Data for review

* * * * * * * * *

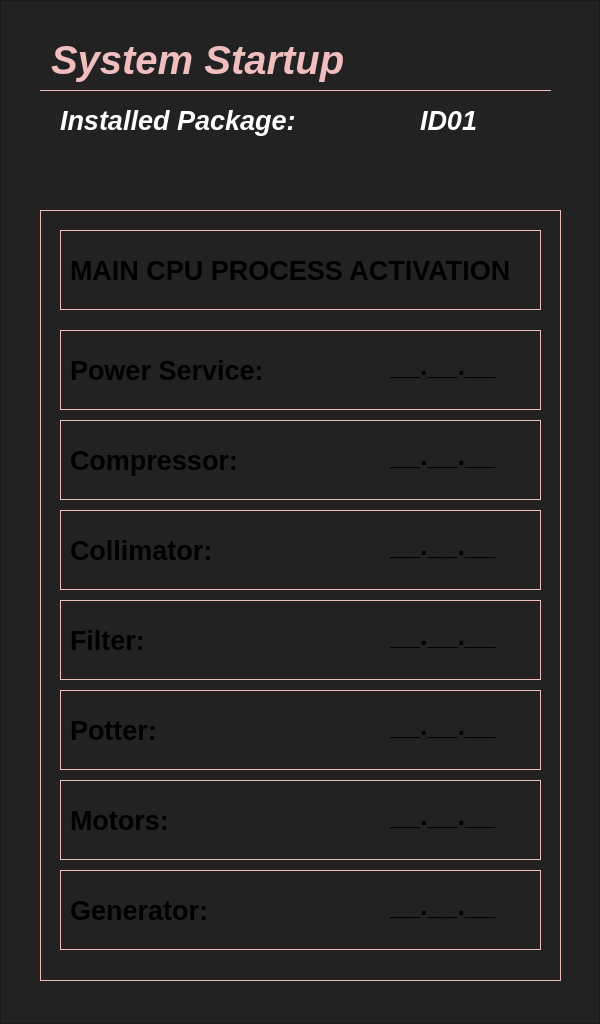
Before: the Qt Designer form SOURCE/WORKFLOWS/STARTUP/startup.ui in marcorispoli/MCPU_MASTER, drawn with Qt 5.
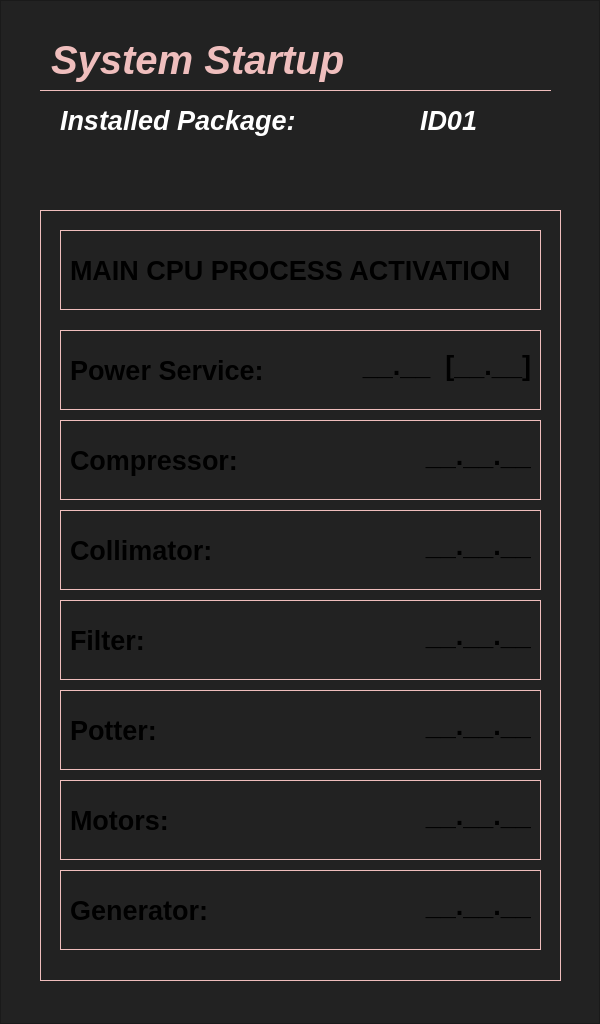
After: the same form once the commit is applied. Icons and pictures are not drawn.

```diff
--- a/SOURCE/WORKFLOWS/STARTUP/startup.ui
+++ b/SOURCE/WORKFLOWS/STARTUP/startup.ui
@@ -150,15 +150,14 @@
      <widget class="QLabel" name="power_sevice_revision">
       <property name="geometry">
        <rect>
-        <x>330</x>
+        <x>290</x>
         <y>20</y>
-        <width>121</width>
+        <width>181</width>
         <height>31</height>
        </rect>
       </property>
       <property name="font">
        <font>
-        <family>Arial</family>
         <pointsize>20</pointsize>
         <italic>false</italic>
         <bold>true</bold>
@@ -172,10 +171,10 @@
 </string>
       </property>
       <property name="text">
-       <string notr="true">__.__.__</string>
+       <string notr="true">__.__  [__.__]</string>
       </property>
       <property name="alignment">
-       <set>Qt::AlignLeading|Qt::AlignLeft|Qt::AlignVCenter</set>
+       <set>Qt::AlignRight|Qt::AlignTrailing|Qt::AlignVCenter</set>
       </property>
      </widget>
     </widget>
@@ -228,15 +227,14 @@
      <widget class="QLabel" name="compressor_revision">
       <property name="geometry">
        <rect>
-        <x>330</x>
+        <x>290</x>
         <y>20</y>
-        <width>121</width>
+        <width>181</width>
         <height>31</height>
        </rect>
       </property>
       <property name="font">
        <font>
-        <family>Arial</family>
         <pointsize>20</pointsize>
         <italic>false</italic>
         <bold>true</bold>
@@ -253,7 +251,7 @@
        <string notr="true">__.__.__</string>
       </property>
       <property name="alignment">
-       <set>Qt::AlignLeading|Qt::AlignLeft|Qt::AlignVCenter</set>
+       <set>Qt::AlignRight|Qt::AlignTrailing|Qt::AlignVCenter</set>
       </property>
      </widget>
     </widget>
@@ -306,15 +304,14 @@
      <widget class="QLabel" name="collimator_revision">
       <property name="geometry">
        <rect>
-        <x>330</x>
+        <x>290</x>
         <y>20</y>
-        <width>121</width>
+        <width>181</width>
         <height>31</height>
        </rect>
       </property>
       <property name="font">
        <font>
-        <family>Arial</family>
         <pointsize>20</pointsize>
         <italic>false</italic>
         <bold>true</bold>
@@ -331,7 +328,7 @@
        <string notr="true">__.__.__</string>
       </property>
       <property name="alignment">
-       <set>Qt::AlignLeading|Qt::AlignLeft|Qt::AlignVCenter</set>
+       <set>Qt::AlignRight|Qt::AlignTrailing|Qt::AlignVCenter</set>
       </property>
      </widget>
     </widget>
@@ -384,15 +381,14 @@
      <widget class="QLabel" name="filter_revision">
       <property name="geometry">
        <rect>
-        <x>330</x>
+        <x>290</x>
         <y>20</y>
-        <width>121</width>
+        <width>181</width>
         <height>31</height>
        </rect>
       </property>
       <property name="font">
        <font>
-        <family>Arial</family>
         <pointsize>20</pointsize>
         <italic>false</italic>
         <bold>true</bold>
@@ -409,7 +405,7 @@
        <string notr="true">__.__.__</string>
       </property>
       <property name="alignment">
-       <set>Qt::AlignLeading|Qt::AlignLeft|Qt::AlignVCenter</set>
+       <set>Qt::AlignRight|Qt::AlignTrailing|Qt::AlignVCenter</set>
       </property>
      </widget>
     </widget>
@@ -462,15 +458,14 @@
      <widget class="QLabel" name="potter_revision">
       <property name="geometry">
        <rect>
-        <x>330</x>
+        <x>290</x>
         <y>20</y>
-        <width>121</width>
+        <width>181</width>
         <height>31</height>
        </rect>
       </property>
       <property name="font">
        <font>
-        <family>Arial</family>
         <pointsize>20</pointsize>
         <italic>false</italic>
         <bold>true</bold>
@@ -487,7 +482,7 @@
        <string notr="true">__.__.__</string>
       </property>
       <property name="alignment">
-       <set>Qt::AlignLeading|Qt::AlignLeft|Qt::AlignVCenter</set>
+       <set>Qt::AlignRight|Qt::AlignTrailing|Qt::AlignVCenter</set>
       </property>
      </widget>
     </widget>
@@ -509,15 +504,14 @@
      <widget class="QLabel" name="motors_revision">
       <property name="geometry">
        <rect>
-        <x>330</x>
+        <x>290</x>
         <y>20</y>
-        <width>121</width>
+        <width>181</width>
         <height>31</height>
        </rect>
       </property>
       <property name="font">
        <font>
-        <family>Arial</family>
         <pointsize>20</pointsize>
         <italic>false</italic>
         <bold>true</bold>
@@ -534,7 +528,7 @@
        <string notr="true">__.__.__</string>
       </property>
       <property name="alignment">
-       <set>Qt::AlignLeading|Qt::AlignLeft|Qt::AlignVCenter</set>
+       <set>Qt::AlignRight|Qt::AlignTrailing|Qt::AlignVCenter</set>
       </property>
      </widget>
      <widget class="QLabel" name="label_7">
@@ -618,15 +612,14 @@
      <widget class="QLabel" name="generator_revision">
       <property name="geometry">
        <rect>
-        <x>330</x>
+        <x>290</x>
         <y>20</y>
-        <width>121</width>
+        <width>181</width>
         <height>31</height>
        </rect>
       </property>
       <property name="font">
        <font>
-        <family>Arial</family>
         <pointsize>20</pointsize>
         <italic>false</italic>
         <bold>true</bold>
@@ -644,7 +637,7 @@
        <string notr="true">__.__.__</string>
       </property>
       <property name="alignment">
-       <set>Qt::AlignLeading|Qt::AlignLeft|Qt::AlignVCenter</set>
+       <set>Qt::AlignRight|Qt::AlignTrailing|Qt::AlignVCenter</set>
       </property>
      </widget>
     </widget>
```
Left out of the diff: 11 changed lines with no effect on the pictures.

* * * * * * * * *

Repeat the data in full, exactly as it stands, but drop every picture.

Reply to the task
Before: the Qt Designer form SOURCE/WORKFLOWS/STARTUP/startup.ui in marcorispoli/MCPU_MASTER, drawn with Qt 5.
After: the same form once the commit is applied. Icons and pictures are not drawn.

```diff
--- a/SOURCE/WORKFLOWS/STARTUP/startup.ui
+++ b/SOURCE/WORKFLOWS/STARTUP/startup.ui
@@ -150,15 +150,14 @@
      <widget class="QLabel" name="power_sevice_revision">
       <property name="geometry">
        <rect>
-        <x>330</x>
+        <x>290</x>
         <y>20</y>
-        <width>121</width>
+        <width>181</width>
         <height>31</height>
        </rect>
       </property>
       <property name="font">
        <font>
-        <family>Arial</family>
         <pointsize>20</pointsize>
         <italic>false</italic>
         <bold>true</bold>
@@ -172,10 +171,10 @@
 </string>
       </property>
       <property name="text">
-       <string notr="true">__.__.__</string>
+       <string notr="true">__.__  [__.__]</string>
       </property>
       <property name="alignment">
-       <set>Qt::AlignLeading|Qt::AlignLeft|Qt::AlignVCenter</set>
+       <set>Qt::AlignRight|Qt::AlignTrailing|Qt::AlignVCenter</set>
       </property>
      </widget>
     </widget>
@@ -228,15 +227,14 @@
      <widget class="QLabel" name="compressor_revision">
       <property name="geometry">
        <rect>
-        <x>330</x>
+        <x>290</x>
         <y>20</y>
-        <width>121</width>
+        <width>181</width>
         <height>31</height>
        </rect>
       </property>
       <property name="font">
        <font>
-        <family>Arial</family>
         <pointsize>20</pointsize>
         <italic>false</italic>
         <bold>true</bold>
@@ -253,7 +251,7 @@
        <string notr="true">__.__.__</string>
       </property>
       <property name="alignment">
-       <set>Qt::AlignLeading|Qt::AlignLeft|Qt::AlignVCenter</set>
+       <set>Qt::AlignRight|Qt::AlignTrailing|Qt::AlignVCenter</set>
       </property>
      </widget>
     </widget>
@@ -306,15 +304,14 @@
      <widget class="QLabel" name="collimator_revision">
       <property name="geometry">
        <rect>
-        <x>330</x>
+        <x>290</x>
         <y>20</y>
-        <width>121</width>
+        <width>181</width>
         <height>31</height>
        </rect>
       </property>
       <property name="font">
        <font>
-        <family>Arial</family>
         <pointsize>20</pointsize>
         <italic>false</italic>
         <bold>true</bold>
@@ -331,7 +328,7 @@
        <string notr="true">__.__.__</string>
       </property>
       <property name="alignment">
-       <set>Qt::AlignLeading|Qt::AlignLeft|Qt::AlignVCenter</set>
+       <set>Qt::AlignRight|Qt::AlignTrailing|Qt::AlignVCenter</set>
       </property>
      </widget>
     </widget>
@@ -384,15 +381,14 @@
      <widget class="QLabel" name="filter_revision">
       <property name="geometry">
        <rect>
-        <x>330</x>
+        <x>290</x>
         <y>20</y>
-        <width>121</width>
+        <width>181</width>
         <height>31</height>
        </rect>
       </property>
       <property name="font">
        <font>
-        <family>Arial</family>
         <pointsize>20</pointsize>
         <italic>false</italic>
         <bold>true</bold>
@@ -409,7 +405,7 @@
        <string notr="true">__.__.__</string>
       </property>
       <property name="alignment">
-       <set>Qt::AlignLeading|Qt::AlignLeft|Qt::AlignVCenter</set>
+       <set>Qt::AlignRight|Qt::AlignTrailing|Qt::AlignVCenter</set>
       </property>
      </widget>
     </widget>
@@ -462,15 +458,14 @@
      <widget class="QLabel" name="potter_revision">
       <property name="geometry">
        <rect>
-        <x>330</x>
+        <x>290</x>
         <y>20</y>
-        <width>121</width>
+        <width>181</width>
         <height>31</height>
        </rect>
       </property>
       <property name="font">
        <font>
-        <family>Arial</family>
         <pointsize>20</pointsize>
         <italic>false</italic>
         <bold>true</bold>
@@ -487,7 +482,7 @@
        <string notr="true">__.__.__</string>
       </property>
       <property name="alignment">
-       <set>Qt::AlignLeading|Qt::AlignLeft|Qt::AlignVCenter</set>
+       <set>Qt::AlignRight|Qt::AlignTrailing|Qt::AlignVCenter</set>
       </property>
      </widget>
     </widget>
@@ -509,15 +504,14 @@
      <widget class="QLabel" name="motors_revision">
       <property name="geometry">
        <rect>
-        <x>330</x>
+        <x>290</x>
         <y>20</y>
-        <width>121</width>
+        <width>181</width>
         <height>31</height>
        </rect>
       </property>
       <property name="font">
        <font>
-        <family>Arial</family>
         <pointsize>20</pointsize>
         <italic>false</italic>
         <bold>true</bold>
@@ -534,7 +528,7 @@
        <string notr="true">__.__.__</string>
       </property>
       <property name="alignment">
-       <set>Qt::AlignLeading|Qt::AlignLeft|Qt::AlignVCenter</set>
+       <set>Qt::AlignRight|Qt::AlignTrailing|Qt::AlignVCenter</set>
       </property>
      </widget>
      <widget class="QLabel" name="label_7">
@@ -618,15 +612,14 @@
      <widget class="QLabel" name="generator_revision">
       <property name="geometry">
        <rect>
-        <x>330</x>
+        <x>290</x>
         <y>20</y>
-        <width>121</width>
+        <width>181</width>
         <height>31</height>
        </rect>
       </property>
       <property name="font">
        <font>
-        <family>Arial</family>
         <pointsize>20</pointsize>
         <italic>false</italic>
         <bold>true</bold>
@@ -644,7 +637,7 @@
        <string notr="true">__.__.__</string>
       </property>
       <property name="alignment">
-       <set>Qt::AlignLeading|Qt::AlignLeft|Qt::AlignVCenter</set>
+       <set>Qt::AlignRight|Qt::AlignTrailing|Qt::AlignVCenter</set>
       </property>
      </widget>
     </widget>
```
Left out of the diff: 11 changed lines with no effect on the pictures.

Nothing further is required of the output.